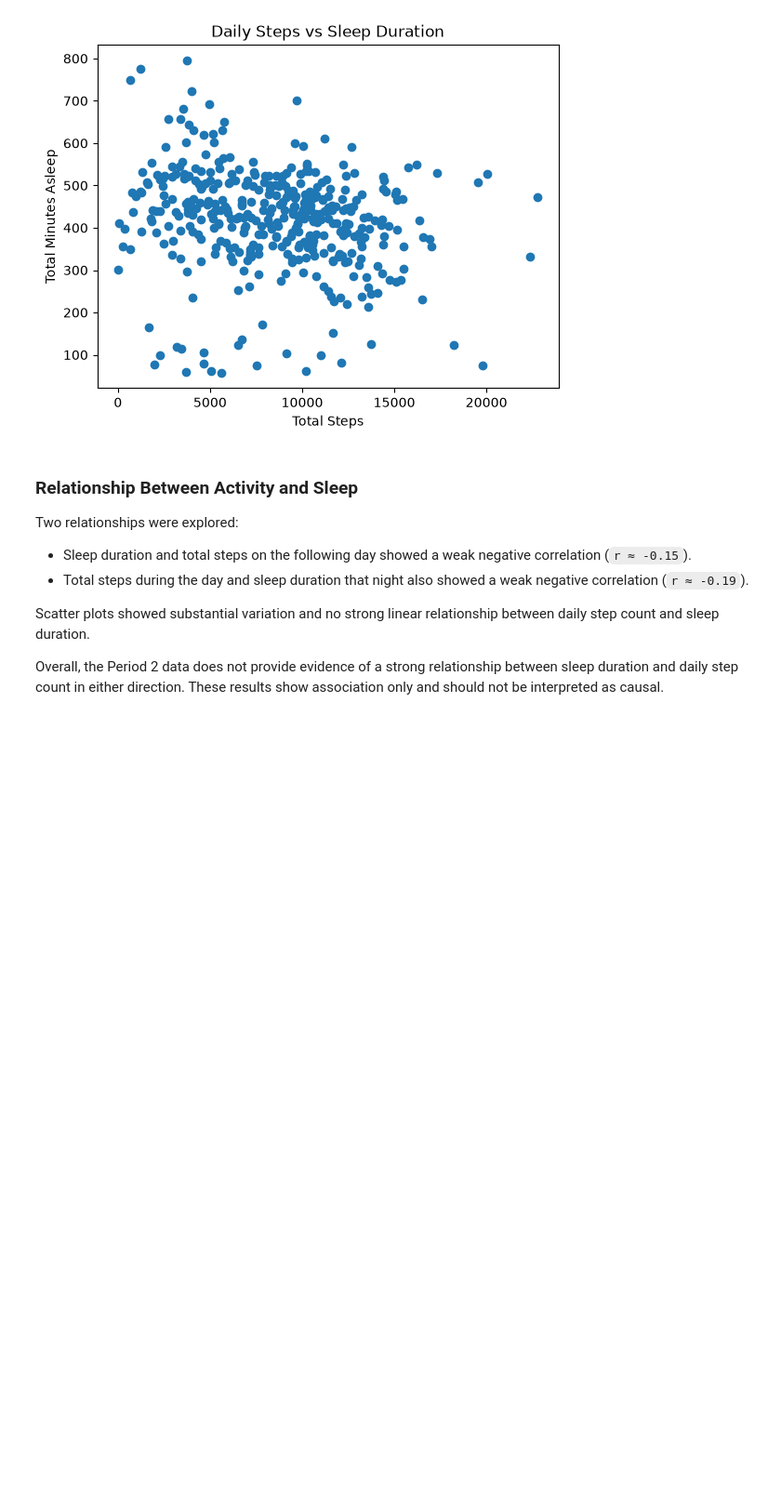
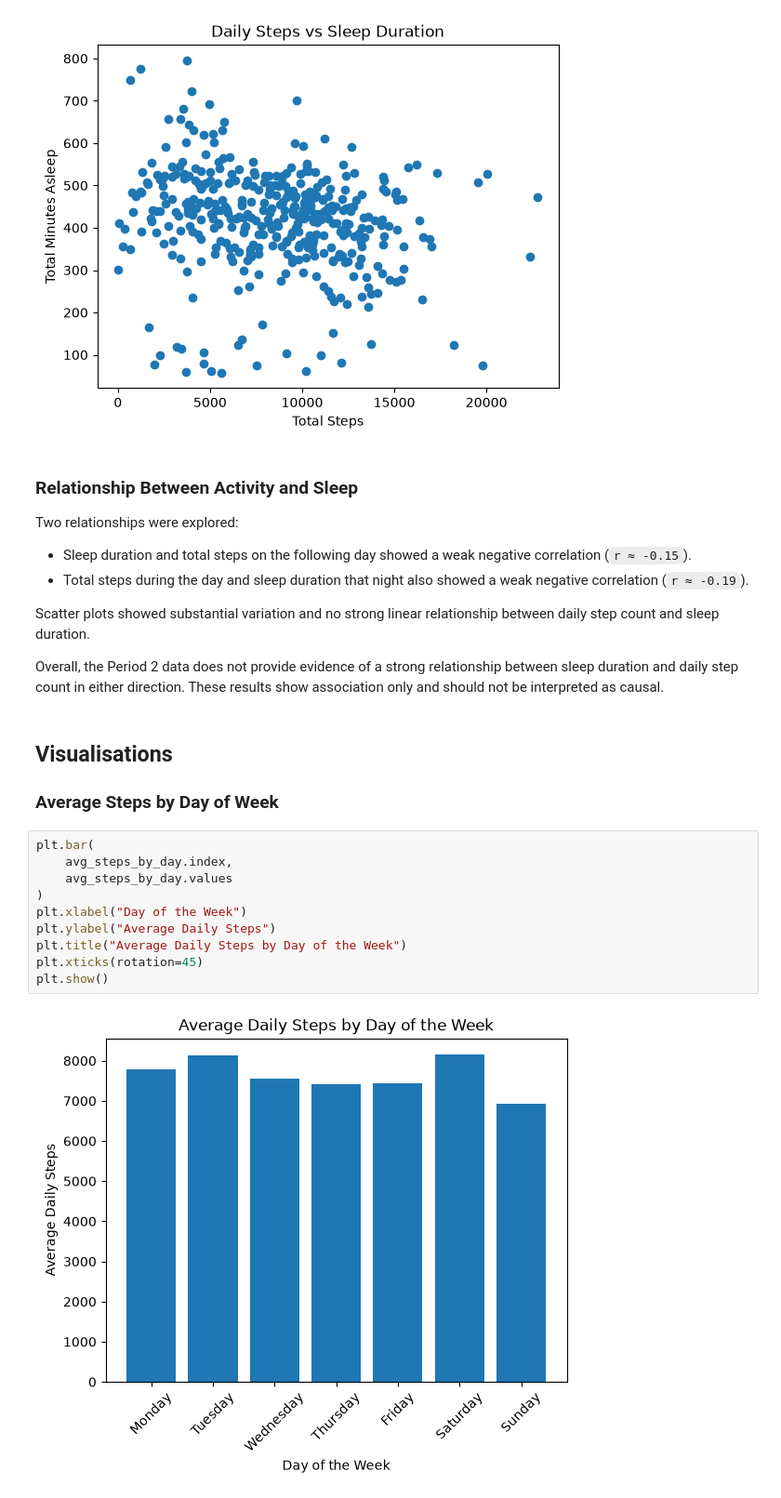
Before and after one commit to elliotwrightdata/bellabeat_case_study, a Jupyter notebook: noteboooks/bellabeat_analysis.ipynb, the cells around one changed output. Shown at 93% size. Cells and saved outputs as stored; diff of their text form; blank space fills up the shorter version.

Commit message:
Wednesday headstart - bar chart visx2

```diff
--- a/noteboooks/bellabeat_analysis.ipynb
+++ b/noteboooks/bellabeat_analysis.ipynb
@@ -988,3 +983,19 @@ Two relationships were explored:
 Scatter plots showed substantial variation and no strong linear relationship between daily step count and sleep duration.
 
 Overall, the Period 2 data does not provide evidence of a strong relationship between sleep duration and daily step count in either direction. These results show association only and should not be interpreted as causal.
+# %% [markdown]
+## Visualisations
+
+### Average Steps by Day of Week
+# %%
+plt.bar(
+    avg_steps_by_day.index,
+    avg_steps_by_day.values
+)
+plt.xlabel("Day of the Week")
+plt.ylabel("Average Daily Steps")
+plt.title("Average Daily Steps by Day of the Week")
+plt.xticks(rotation=45)
+plt.show()
+# %% [output]
+[figure, added]
```
Also changed, not shown: parts of 3 cells of this notebook.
· · · ·
> **Task details**:
The answer must consist of every line from the records above that holds "output".

> **Answer for this exercise**:
Before and after one commit to elliotwrightdata/bellabeat_case_study, a Jupyter notebook: noteboooks/bellabeat_analysis.ipynb, the cells around one changed output. Shown at 93% size. Cells and saved outputs as stored; diff of their text form; blank space fills up the shorter version.
+# %% [output]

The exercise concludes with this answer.